Shoot it like you’re never going to shoot there again. I always have in my mind when I’m shooting in different places abroad, “If I don’t ever make it back here again, I want to make sure I have all I can get from my shots.” That sounds like a big order to fill, but if you really document and be journalistic in your approach, it pays off. Try telling a story through some of your photos so that when you get back home you have these images full of life and meaning behind them and you will LOVE them for years to come.
I did this when I was at Oktoberfest in Munich one year; I didn’t know if I would ever be back here. So I put on my 50mm and my wide and away I went, getting in the faces of beer-drinking tourists and locals inside the big beer garden tents and yet capturing the massiveness of these with my wide. I haven’t been back to Munich or Oktoberfest, yet, but I am really happy with how I captured my time there. I didn’t miss anything.
4. Be Friendly
A smile goes a long way. Not only does it allow you to engage the locals and what’s going on around you when you travel, it also allows you to ask permission to take their photo for a portrait.
I have experienced this time and time again. Once in Chinatown in Manila, Philippines I was walking down the street and saw this most adorable old Chinese man vegetable vendor. I knew there was a portrait to be had there. So I started up conversation and we chatted some, I looked at his beautiful vegetables. And then I popped the question: “Picture? You?” At first his smiled and said, “No, no!”. I looked at him with a smile and said, “just one.” And he obliged. One of my favorite photos.
Another time I was in Nagercoil, India, I saw these two beautiful Indian women. They had little English, I smiled lots and played with a baby that another girl had beside them and began shooting photos of the baby. Then I looked at them and said, “Picture?” And their first shot was no smiles. I then smiled at them and encouraged some smiles. Bingo. Another favorite street portrait of mine.
5. Write it Down
Trust me on this one – at the very least, write down the places you stayed at along the way and if you can, make some notes about your day. I have a little “travels” book I bring with me to write the date, place, accommodations, companions and highlights in. I have kept it since 2007 and it is fun to look back and remember.
Facebook and blogs have made documenting our travels and lives so much easier than even 10 years ago. I recommend photographers to blog about their travels. If you have Internet access while traveling, blog one photo a day and write a bit of what you did. Not only will everyone who follows it have something to look forward to, it will help you to remember what you did. You can always do more in-depth posts when you get home.
When I visited Germany & Italy for the first time, I did this – I blogged a little bit each day. My family and friends were able to follow along in my adventure while I was gone. It made it more “real” for them to see a photo or two and a story behind it.
My blog is filled with images and stories, both past and present, meaning there are still photos I haven’t blogged about and written about from years ago that I decide to blog about years after.
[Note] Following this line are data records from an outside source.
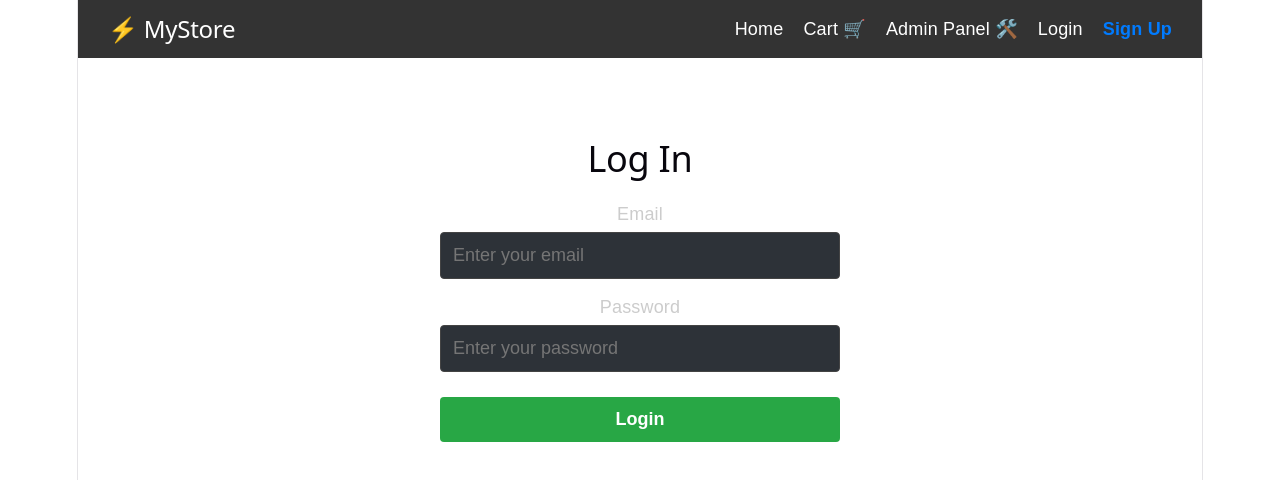
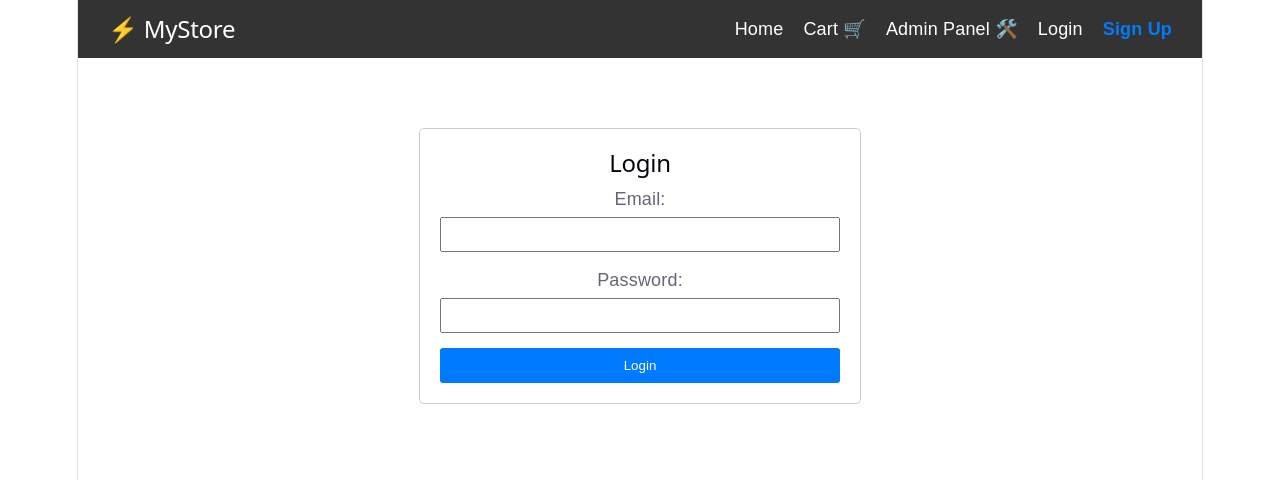
Before and after one commit to shanvi162005/E-Commerce-website, a React app in the folder frontend/: page /login in a window 1280 px wide. Shown: the top 480 px of the page. Built offline with nearby package versions, Linux system fonts and the light colour scheme; the HTML template or start-up script is replaced by a standard one.

Commit message:
Updated Login.jsx

```diff
--- a/frontend/src/pages/Login.jsx
+++ b/frontend/src/pages/Login.jsx
@@ -18,52 +18,45 @@ function Login() {
       });
 
       console.log('Login successful!', response.data);
+
+      // Save the JWT token first so it's guaranteed to be in storage
+      localStorage.setItem('token', response.data.token);
       alert('Logged in successfully! 🎉');
 
-      // Save the JWT token so the user stays logged in
-      localStorage.setItem('token', response.data.token);
+      // Force a full page redirect to refresh the React state and Navbar
+      window.location.href = '/admin';
 
-    } catch (err) {
-      console.error('Login error:', err);
-      // Show the actual error message from backend, or a default one
-      alert(err.response?.data?.message || 'Login failed. Please check your credentials.');
+    } catch (error) {
+      console.error('Login error:', error);
+      alert(error.response?.data?.message || 'Login failed. Please try again.');
     }
   };
 
   return (
-    <div style={{ display: 'flex', flexDirection: 'column', alignItems: 'center', marginTop: '60px' }}>
-      <h2 style={{ fontSize: '2rem', marginBottom: '20px' }}>Log In</h2>
-
-      <form onSubmit={handleLoginSubmit} style={{ width: '100%', maxWidth: '400px', display: 'flex', flexDirection: 'column', gap: '15px' }}>
-
-        <div style={{ display: 'flex', flexDirection: 'column', gap: '5px' }}>
-          <label style={{ fontSize: '1rem', color: '#ccc', textAlign: 'center' }}>Email</label>
+    <div style={{ maxWidth: '400px', margin: '50px auto', padding: '20px', border: '1px solid #ccc', borderRadius: '5px' }}>
+      <h2>Login</h2>
+      <form onSubmit={handleLoginSubmit}>
+        <div style={{ marginBottom: '15px' }}>
+          <label style={{ display: 'block', marginBottom: '5px' }}>Email:</label>
           <input
             type="email"
             value={email}
             onChange={(e) => setEmail(e.target.value)}
-            placeholder="Enter your email"
             required
-            style={{ padding: '12px', backgroundColor: '#2d3238', color: 'white', border: '1px solid #444', borderRadius: '4px', fontSize: '1rem' }}
+            style={{ width: '100%', padding: '8px', boxSizing: 'border-box' }}
           />
         </div>
-
-        <div style={{ display: 'flex', flexDirection: 'column', gap: '5px' }}>
-          <label style={{ fontSize: '1rem', color: '#ccc', textAlign: 'center' }}>Password</label>
+        <div style={{ marginBottom: '15px' }}>
+          <label style={{ display: 'block', marginBottom: '5px' }}>Password:</label>
           <input
             type="password"
             value={password}
             onChange={(e) => setPassword(e.target.value)}
-            placeholder="Enter your password"
             required
-            style={{ padding: '12px', backgroundColor: '#2d3238', color: 'white', border: '1px solid #444', borderRadius: '4px', fontSize: '1rem' }}
+            style={{ width: '100%', padding: '8px', boxSizing: 'border-box' }}
           />
         </div>
-
-        <button
-          type="submit"
-          style={{ padding: '12px', backgroundColor: '#28a745', color: 'white', border: 'none', borderRadius: '4px', fontSize: '1rem', fontWeight: 'bold', cursor: 'pointer', marginTop: '10px' }}
-        >
+        <button type="submit" style={{ width: '100%', padding: '10px', backgroundColor: '#007BFF', color: 'white', border: 'none', borderRadius: '3px', cursor: 'pointer' }}>
           Login
         </button>
       </form>
```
When you write about your travels after the fact, you can relive your adventures…it’s like you are there again! But warning – it will also awaken your wanderlust and you will probably in no time be planning your next trip!